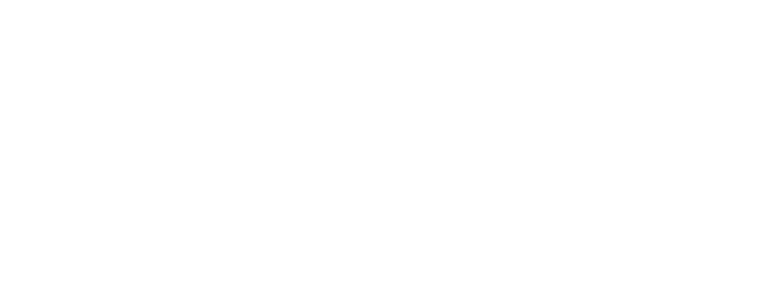
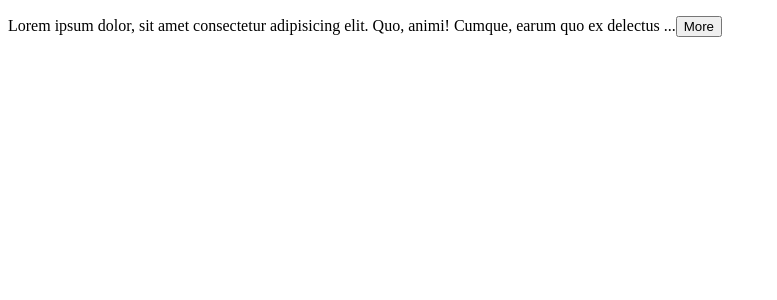
Before and after one commit to AnnLP2/react_course, a React (Vite) app: page / in a window 1280 px wide. Shown: the top 300 px of the page, without its empty margins (0-777 px from the left). Built offline with nearby package versions, Linux system fonts and the light colour scheme.

Commit message:
lesson 46 expandable text

```diff
--- a/src/App.tsx
+++ b/src/App.tsx
@@ -1,18 +1,23 @@
-import { useState } from "react";
+import ExpandableText from "./components/ExpandableText";
 
 function App() {
-  const [game, setGame] = useState({
-    id: 1,
-    player: {
-      name: "John",
-    },
-  });
-
-  const handleClick = () => {
-    setGame({ ...game, player: { ...game.player, name: "Bob" } });
-  };
-
-  return <div></div>;
+  return (
+    <div>
+      <ExpandableText>
+        Lorem ipsum dolor, sit amet consectetur adipisicing elit. Quo, animi!
+        Cumque, earum quo ex delectus nihil repellendus pariatur non possimus,
+        accusamus sapiente unde. Quaerat consequatur ut eligendi in, temporibus
+        iure nesciunt vitae maiores suscipit quibusdam tempore. Quisquam maiores
+        vitae molestiae id qui, laborum distinctio. Cumque sunt asperiores
+        eveniet qui a et officiis vel quaerat consequuntur, facilis suscipit
+        maxime numquam ut ab rem reprehenderit quisquam explicabo non autem ea!
+        Molestias accusantium quos alias error quia qui ipsum aliquam deserunt
+        eos sapiente enim consequatur dolorem corrupti, esse id, nostrum a.
+        Veniam obcaecati officia dolorum perspiciatis eveniet ipsam nesciunt
+        iste quisquam. A, aspernatur?
+      </ExpandableText>
+    </div>
+  );
 }
 
 export default App;
--- /dev/null
+++ b/src/components/ExpandableText.tsx
@@ -0,0 +1,24 @@
+import { useState } from "react";
+
+interface Props {
+  children: string;
+  maxChars?: number;
+}
+
+const ExpandableText = ({ children, maxChars = 100 }: Props) => {
+  const [isExpanded, setExpanded] = useState(false);
+
+  if (children.length <= maxChars) return <p>{children}</p>;
+
+  const text = isExpanded ? children : children.substring(0, maxChars);
+  return (
+    <p>
+      {text}...
+      <button onClick={() => setExpanded(!isExpanded)}>
+        {isExpanded ? "Less" : "More"}
+      </button>
+    </p>
+  );
+};
+
+export default ExpandableText;
```
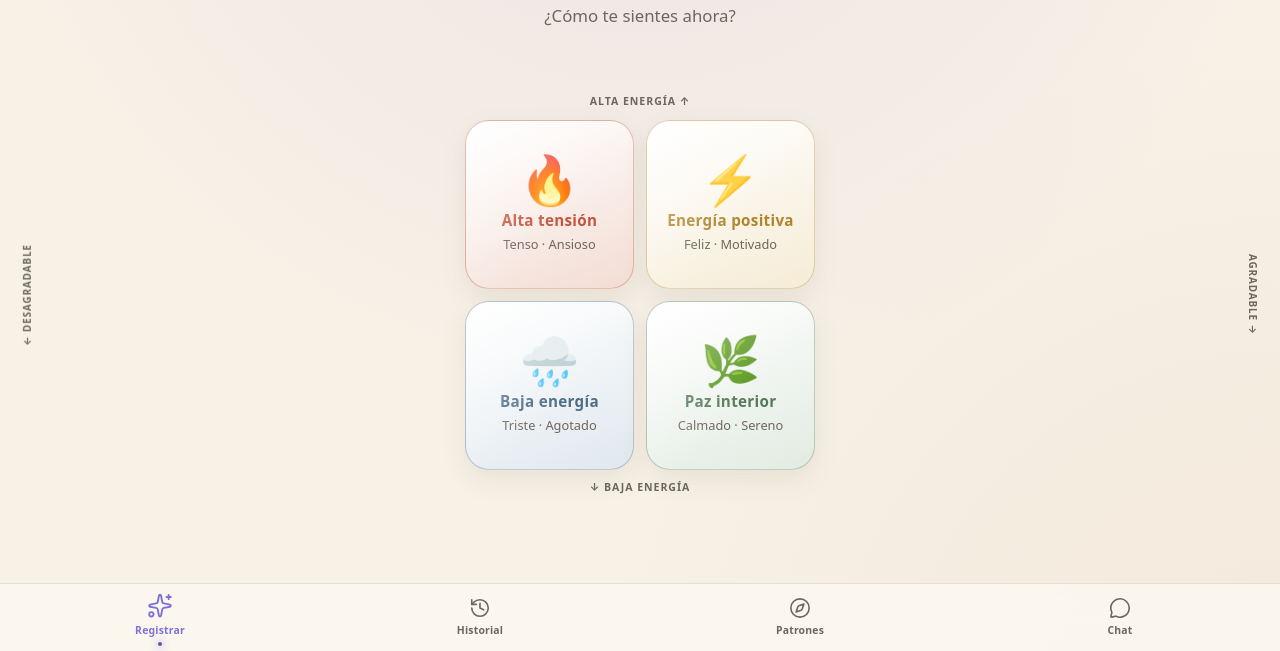
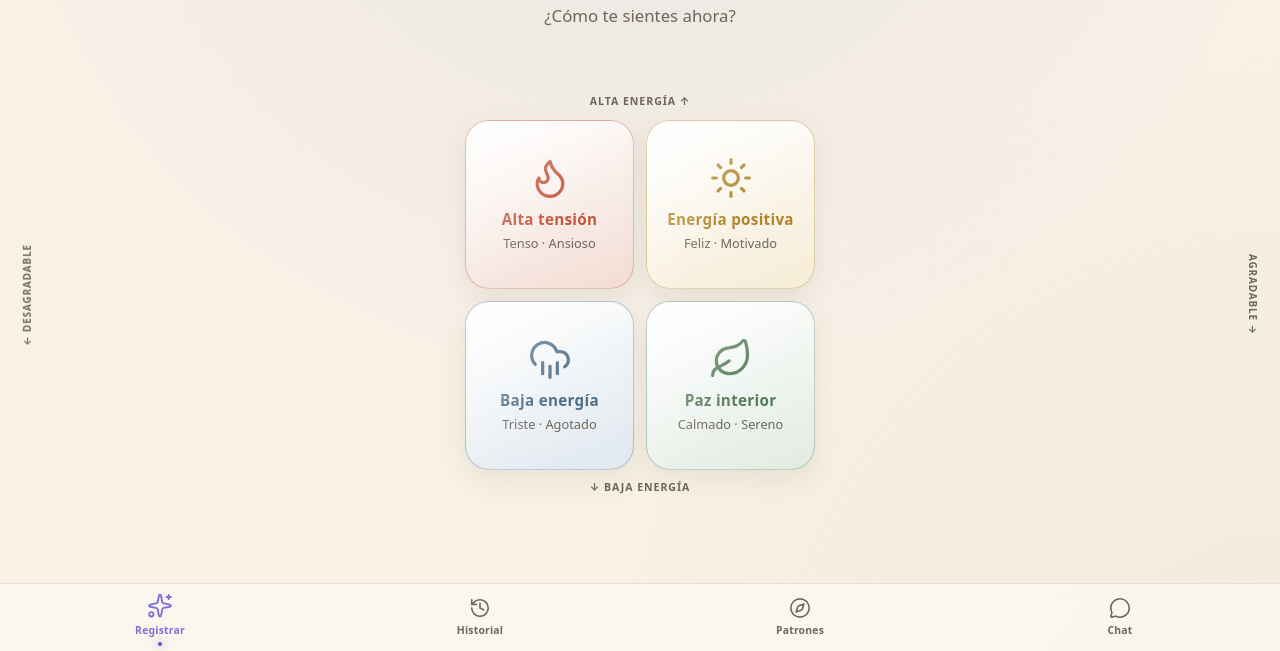
Before and after one commit to rodrigorom2105/Mirror, a website: page frontend/index.html in a window 1280 px wide. Shown: the part 149-800 px from the top of the page. Drawn offline with nearby package versions, Linux system fonts and the light colour scheme; no server answers.

Commit message:
feat(frontend): reemplazar emojis por iconos Lucide
- Cuadrantes: sustituye q-emoji (🔥⚡🌧️🌿) por q-icon con <i data-lucide>
  (flame, sun, cloud-rain, leaf) y colores por variable CSS por cuadrante
- Botones Atrás: ← Atrás → icono arrow-left + <span>Atrás</span>
- styles.css: renombra .q-emoji → .q-icon con tamaño clamp y stroke-width;
  añade .back-btn svg { width/height: 18px }
- app.js QUADRANTS: elimina prefijos emoji de los labels (🔴🟡🔵🟢)

Co-Authored-By: Claude Sonnet 4.6 <noreply@anthropic.com>

```diff
--- a/frontend/app.js
+++ b/frontend/app.js
@@ -3,10 +3,10 @@ const API = ""; // same origin — backend serves frontend at root
 
 // ─── RULER DATA ───────────────────────────────────────────────────────────────
 const QUADRANTS = {
-  rojo:     { label: "🔴 Rojo",    words: ["furioso","enojado","frustrado","irritado","ansioso","tenso","preocupado","abrumado"] },
-  amarillo: { label: "🟡 Amarillo", words: ["emocionado","eufórico","feliz","optimista","motivado","inspirado","orgulloso","alegre"] },
-  azul:     { label: "🔵 Azul",    words: ["triste","decepcionado","desanimado","solo","agotado","vacío","melancólico","derrotado"] },
-  verde:    { label: "🟢 Verde",   words: ["calmado","sereno","agradecido","satisfecho","tranquilo","relajado","contento","en paz"] },
+  rojo:     { label: "Rojo",    words: ["furioso","enojado","frustrado","irritado","ansioso","tenso","preocupado","abrumado"] },
+  amarillo: { label: "Amarillo", words: ["emocionado","eufórico","feliz","optimista","motivado","inspirado","orgulloso","alegre"] },
+  azul:     { label: "Azul",    words: ["triste","decepcionado","desanimado","solo","agotado","vacío","melancólico","derrotado"] },
+  verde:    { label: "Verde",   words: ["calmado","sereno","agradecido","satisfecho","tranquilo","relajado","contento","en paz"] },
 };
 
 // ─── STATE ────────────────────────────────────────────────────────────────────
--- a/frontend/index.html
+++ b/frontend/index.html
@@ -34,22 +34,22 @@
         <span class="axis-label axis-v">← Desagradable</span>
         <div class="mood-meter">
           <button type="button" class="quadrant quadrant-red" data-q="rojo" aria-label="Alta tensión — tenso, ansioso">
-            <span class="q-emoji" aria-hidden="true">🔥</span>
+            <span class="q-icon" aria-hidden="true"><i data-lucide="flame"></i></span>
             <span class="q-title">Alta tensión</span>
             <span class="q-desc">Tenso · Ansioso</span>
           </button>
           <button type="button" class="quadrant quadrant-yellow" data-q="amarillo" aria-label="Energía positiva — feliz, motivado">
-            <span class="q-emoji" aria-hidden="true">⚡</span>
+            <span class="q-icon" aria-hidden="true"><i data-lucide="sun"></i></span>
             <span class="q-title">Energía positiva</span>
             <span class="q-desc">Feliz · Motivado</span>
           </button>
           <button type="button" class="quadrant quadrant-blue" data-q="azul" aria-label="Baja energía — triste, agotado">
-            <span class="q-emoji" aria-hidden="true">🌧️</span>
+            <span class="q-icon" aria-hidden="true"><i data-lucide="cloud-rain"></i></span>
             <span class="q-title">Baja energía</span>
             <span class="q-desc">Triste · Agotado</span>
           </button>
           <button type="button" class="quadrant quadrant-green" data-q="verde" aria-label="Paz interior — calmado, sereno">
-            <span class="q-emoji" aria-hidden="true">🌿</span>
+            <span class="q-icon" aria-hidden="true"><i data-lucide="leaf"></i></span>
             <span class="q-title">Paz interior</span>
             <span class="q-desc">Calmado · Sereno</span>
           </button>
@@ -62,14 +62,14 @@
 
   <!-- ─── Palabras ───────────────────────────────────────────────────────── -->
   <div id="screen-words" class="screen">
-    <button id="btn-back-words" class="back-btn" type="button">← Atrás</button>
+    <button id="btn-back-words" class="back-btn" type="button"><i data-lucide="arrow-left" aria-hidden="true"></i><span>Atrás</span></button>
     <h2 id="words-title" data-screen-title></h2>
     <div id="words-grid" class="words-grid"></div>
   </div>
 
   <!-- ─── Grabar ─────────────────────────────────────────────────────────── -->
   <div id="screen-record" class="screen">
-    <button id="btn-back-record" class="back-btn" type="button">← Atrás</button>
+    <button id="btn-back-record" class="back-btn" type="button"><i data-lucide="arrow-left" aria-hidden="true"></i><span>Atrás</span></button>
     <h2 class="sr-only" data-screen-title>Graba tu voz</h2>
 
     <div class="record-stage">
--- a/frontend/styles.css
+++ b/frontend/styles.css
@@ -303,11 +303,19 @@ body {
   100% { transform: scale(1); }
 }
 
-.q-emoji {
-  font-size: clamp(2rem, 7.5vw, 3rem);
-  line-height: 1;
-  margin-bottom: 6px;
+.q-icon {
+  margin-bottom: 8px;
+  line-height: 0;
 }
+.q-icon svg {
+  width: clamp(30px, 8vw, 44px);
+  height: clamp(30px, 8vw, 44px);
+  stroke-width: 1.75;
+}
+.quadrant-red .q-icon    { color: var(--red); }
+.quadrant-yellow .q-icon { color: var(--yellow); }
+.quadrant-blue .q-icon   { color: var(--blue); }
+.quadrant-green .q-icon  { color: var(--green); }
 .q-title {
   font-size: clamp(0.8rem, 2.8vw, 0.95rem);
   font-weight: 700;
@@ -369,6 +377,7 @@ body {
   transition: color 0.18s ease, transform 0.18s var(--ease-spring);
 }
 .back-btn:active { color: var(--text); transform: scale(0.96); }
+.back-btn svg { width: 18px; height: 18px; }
 
 .btn-primary {
   width: 100%;
```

___

▶ What the task requires:
Lines containing the word "maxChars": copy each of them from the material.

▶ Answer:
+  maxChars?: number;
+const ExpandableText = ({ children, maxChars = 100 }: Props) => {
+  if (children.length <= maxChars) return <p>{children}</p>;
+  const text = isExpanded ? children : children.substring(0, maxChars);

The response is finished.